== DATA RECORDS ==

- - -

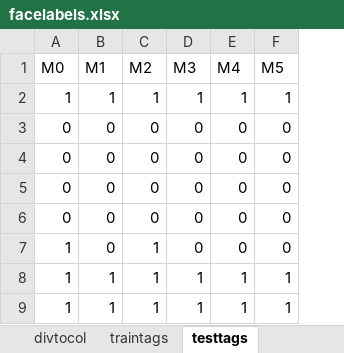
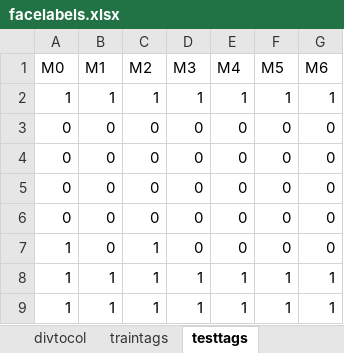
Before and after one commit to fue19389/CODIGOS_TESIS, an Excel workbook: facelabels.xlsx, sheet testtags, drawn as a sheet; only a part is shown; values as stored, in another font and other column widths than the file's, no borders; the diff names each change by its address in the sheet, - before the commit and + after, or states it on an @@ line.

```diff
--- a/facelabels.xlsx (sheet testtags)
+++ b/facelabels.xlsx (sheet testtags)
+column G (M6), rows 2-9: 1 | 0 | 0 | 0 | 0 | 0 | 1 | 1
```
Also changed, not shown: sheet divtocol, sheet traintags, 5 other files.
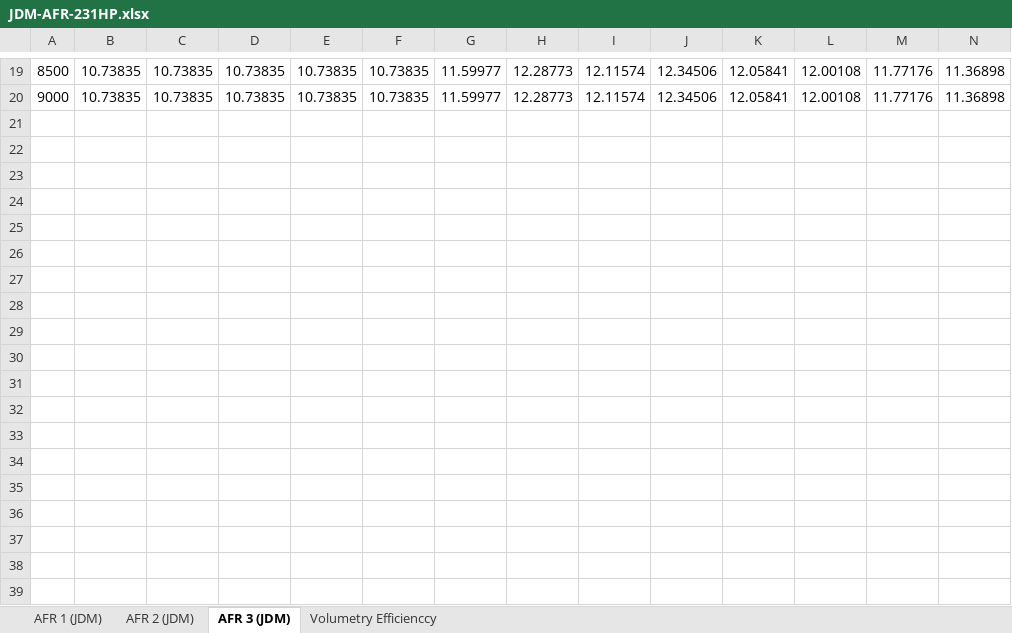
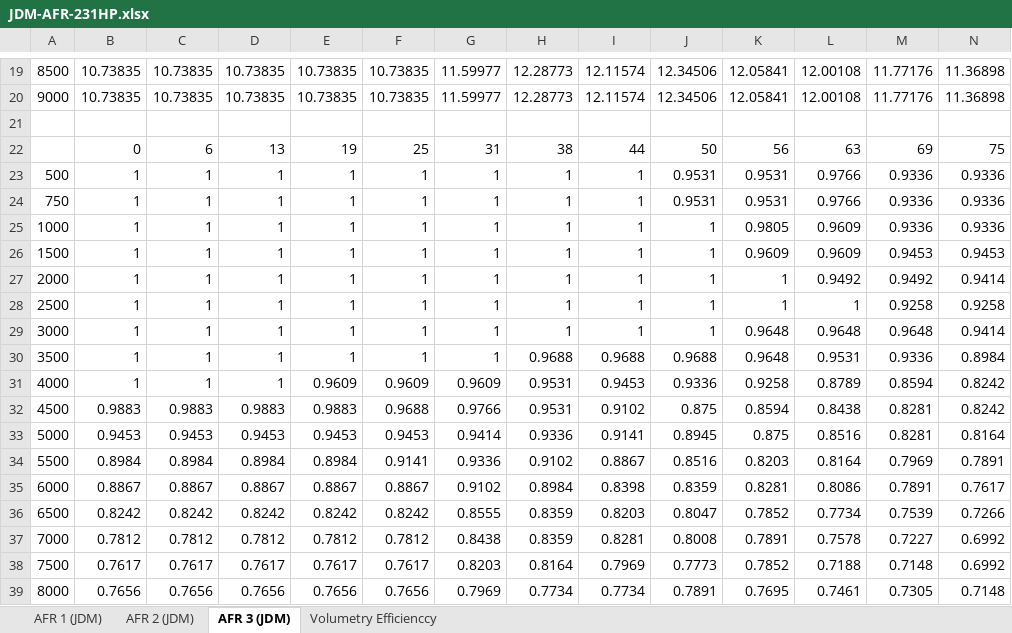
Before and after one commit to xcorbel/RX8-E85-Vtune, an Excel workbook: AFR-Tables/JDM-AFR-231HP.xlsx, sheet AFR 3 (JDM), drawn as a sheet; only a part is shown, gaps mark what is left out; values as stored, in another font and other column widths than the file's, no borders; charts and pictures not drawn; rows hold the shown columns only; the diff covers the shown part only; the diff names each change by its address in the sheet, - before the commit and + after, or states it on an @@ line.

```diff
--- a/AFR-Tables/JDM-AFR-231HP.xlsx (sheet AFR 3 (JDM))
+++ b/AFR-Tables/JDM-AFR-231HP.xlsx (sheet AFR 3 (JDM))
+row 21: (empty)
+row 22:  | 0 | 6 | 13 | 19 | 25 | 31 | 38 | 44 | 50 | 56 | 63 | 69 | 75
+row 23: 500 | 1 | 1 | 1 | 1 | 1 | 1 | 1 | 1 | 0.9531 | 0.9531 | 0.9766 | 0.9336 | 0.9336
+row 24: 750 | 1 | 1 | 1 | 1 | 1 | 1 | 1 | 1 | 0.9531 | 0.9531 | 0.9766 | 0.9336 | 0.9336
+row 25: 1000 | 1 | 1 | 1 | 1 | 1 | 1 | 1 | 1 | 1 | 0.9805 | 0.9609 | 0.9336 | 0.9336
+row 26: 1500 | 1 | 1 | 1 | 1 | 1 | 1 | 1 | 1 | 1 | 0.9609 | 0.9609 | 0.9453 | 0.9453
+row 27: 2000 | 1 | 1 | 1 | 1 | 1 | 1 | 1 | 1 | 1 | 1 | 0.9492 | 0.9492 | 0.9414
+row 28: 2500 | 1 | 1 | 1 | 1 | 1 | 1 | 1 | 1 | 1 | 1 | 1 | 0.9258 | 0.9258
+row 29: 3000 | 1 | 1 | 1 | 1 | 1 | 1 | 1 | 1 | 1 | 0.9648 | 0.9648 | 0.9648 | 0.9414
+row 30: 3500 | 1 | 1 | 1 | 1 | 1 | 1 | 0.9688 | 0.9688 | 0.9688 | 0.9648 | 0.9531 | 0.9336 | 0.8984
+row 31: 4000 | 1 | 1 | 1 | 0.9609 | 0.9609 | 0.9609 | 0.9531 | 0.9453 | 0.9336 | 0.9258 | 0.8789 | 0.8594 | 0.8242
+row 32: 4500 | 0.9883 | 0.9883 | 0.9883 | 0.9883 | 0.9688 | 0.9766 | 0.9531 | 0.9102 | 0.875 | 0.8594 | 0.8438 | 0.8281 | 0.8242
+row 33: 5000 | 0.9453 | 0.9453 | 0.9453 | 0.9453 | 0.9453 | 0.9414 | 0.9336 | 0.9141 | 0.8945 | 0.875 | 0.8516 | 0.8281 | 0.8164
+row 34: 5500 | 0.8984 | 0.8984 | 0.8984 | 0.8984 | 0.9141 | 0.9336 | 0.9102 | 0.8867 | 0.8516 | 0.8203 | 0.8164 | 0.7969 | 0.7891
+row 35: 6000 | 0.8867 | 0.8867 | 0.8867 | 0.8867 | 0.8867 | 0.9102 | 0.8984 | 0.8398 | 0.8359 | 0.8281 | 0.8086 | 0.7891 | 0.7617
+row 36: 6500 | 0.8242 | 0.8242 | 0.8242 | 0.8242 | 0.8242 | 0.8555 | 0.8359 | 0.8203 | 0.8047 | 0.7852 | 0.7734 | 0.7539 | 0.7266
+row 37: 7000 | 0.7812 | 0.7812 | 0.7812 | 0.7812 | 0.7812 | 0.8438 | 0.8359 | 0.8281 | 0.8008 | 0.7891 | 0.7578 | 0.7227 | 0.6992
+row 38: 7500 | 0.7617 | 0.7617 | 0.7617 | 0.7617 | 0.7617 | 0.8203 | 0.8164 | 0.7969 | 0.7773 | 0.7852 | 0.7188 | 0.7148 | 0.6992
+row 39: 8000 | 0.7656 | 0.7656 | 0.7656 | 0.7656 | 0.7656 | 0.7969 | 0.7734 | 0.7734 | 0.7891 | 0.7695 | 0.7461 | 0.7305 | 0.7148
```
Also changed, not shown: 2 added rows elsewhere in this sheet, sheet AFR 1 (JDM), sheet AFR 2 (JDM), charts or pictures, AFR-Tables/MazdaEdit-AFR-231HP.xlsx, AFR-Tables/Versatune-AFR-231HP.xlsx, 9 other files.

- - -

== WORK TO BE COMPLETED ==
Output the data above in full. Skip every picture.

== REPLY TO THE TASK ==
Before and after one commit to fue19389/CODIGOS_TESIS, an Excel workbook: facelabels.xlsx, sheet testtags, drawn as a sheet; only a part is shown; values as stored, in another font and other column widths than the file's, no borders; the diff names each change by its address in the sheet, - before the commit and + after, or states it on an @@ line.

```diff
--- a/facelabels.xlsx (sheet testtags)
+++ b/facelabels.xlsx (sheet testtags)
+column G (M6), rows 2-9: 1 | 0 | 0 | 0 | 0 | 0 | 1 | 1
```
Also changed, not shown: sheet divtocol, sheet traintags, 5 other files.
Before and after one commit to xcorbel/RX8-E85-Vtune, an Excel workbook: AFR-Tables/JDM-AFR-231HP.xlsx, sheet AFR 3 (JDM), drawn as a sheet; only a part is shown, gaps mark what is left out; values as stored, in another font and other column widths than the file's, no borders; charts and pictures not drawn; rows hold the shown columns only; the diff covers the shown part only; the diff names each change by its address in the sheet, - before the commit and + after, or states it on an @@ line.

```diff
--- a/AFR-Tables/JDM-AFR-231HP.xlsx (sheet AFR 3 (JDM))
+++ b/AFR-Tables/JDM-AFR-231HP.xlsx (sheet AFR 3 (JDM))
+row 21: (empty)
+row 22:  | 0 | 6 | 13 | 19 | 25 | 31 | 38 | 44 | 50 | 56 | 63 | 69 | 75
+row 23: 500 | 1 | 1 | 1 | 1 | 1 | 1 | 1 | 1 | 0.9531 | 0.9531 | 0.9766 | 0.9336 | 0.9336
+row 24: 750 | 1 | 1 | 1 | 1 | 1 | 1 | 1 | 1 | 0.9531 | 0.9531 | 0.9766 | 0.9336 | 0.9336
+row 25: 1000 | 1 | 1 | 1 | 1 | 1 | 1 | 1 | 1 | 1 | 0.9805 | 0.9609 | 0.9336 | 0.9336
+row 26: 1500 | 1 | 1 | 1 | 1 | 1 | 1 | 1 | 1 | 1 | 0.9609 | 0.9609 | 0.9453 | 0.9453
+row 27: 2000 | 1 | 1 | 1 | 1 | 1 | 1 | 1 | 1 | 1 | 1 | 0.9492 | 0.9492 | 0.9414
+row 28: 2500 | 1 | 1 | 1 | 1 | 1 | 1 | 1 | 1 | 1 | 1 | 1 | 0.9258 | 0.9258
+row 29: 3000 | 1 | 1 | 1 | 1 | 1 | 1 | 1 | 1 | 1 | 0.9648 | 0.9648 | 0.9648 | 0.9414
+row 30: 3500 | 1 | 1 | 1 | 1 | 1 | 1 | 0.9688 | 0.9688 | 0.9688 | 0.9648 | 0.9531 | 0.9336 | 0.8984
+row 31: 4000 | 1 | 1 | 1 | 0.9609 | 0.9609 | 0.9609 | 0.9531 | 0.9453 | 0.9336 | 0.9258 | 0.8789 | 0.8594 | 0.8242
+row 32: 4500 | 0.9883 | 0.9883 | 0.9883 | 0.9883 | 0.9688 | 0.9766 | 0.9531 | 0.9102 | 0.875 | 0.8594 | 0.8438 | 0.8281 | 0.8242
+row 33: 5000 | 0.9453 | 0.9453 | 0.9453 | 0.9453 | 0.9453 | 0.9414 | 0.9336 | 0.9141 | 0.8945 | 0.875 | 0.8516 | 0.8281 | 0.8164
+row 34: 5500 | 0.8984 | 0.8984 | 0.8984 | 0.8984 | 0.9141 | 0.9336 | 0.9102 | 0.8867 | 0.8516 | 0.8203 | 0.8164 | 0.7969 | 0.7891
+row 35: 6000 | 0.8867 | 0.8867 | 0.8867 | 0.8867 | 0.8867 | 0.9102 | 0.8984 | 0.8398 | 0.8359 | 0.8281 | 0.8086 | 0.7891 | 0.7617
+row 36: 6500 | 0.8242 | 0.8242 | 0.8242 | 0.8242 | 0.8242 | 0.8555 | 0.8359 | 0.8203 | 0.8047 | 0.7852 | 0.7734 | 0.7539 | 0.7266
+row 37: 7000 | 0.7812 | 0.7812 | 0.7812 | 0.7812 | 0.7812 | 0.8438 | 0.8359 | 0.8281 | 0.8008 | 0.7891 | 0.7578 | 0.7227 | 0.6992
+row 38: 7500 | 0.7617 | 0.7617 | 0.7617 | 0.7617 | 0.7617 | 0.8203 | 0.8164 | 0.7969 | 0.7773 | 0.7852 | 0.7188 | 0.7148 | 0.6992
+row 39: 8000 | 0.7656 | 0.7656 | 0.7656 | 0.7656 | 0.7656 | 0.7969 | 0.7734 | 0.7734 | 0.7891 | 0.7695 | 0.7461 | 0.7305 | 0.7148
```
Also changed, not shown: 2 added rows elsewhere in this sheet, sheet AFR 1 (JDM), sheet AFR 2 (JDM), charts or pictures, AFR-Tables/MazdaEdit-AFR-231HP.xlsx, AFR-Tables/Versatune-AFR-231HP.xlsx, 9 other files.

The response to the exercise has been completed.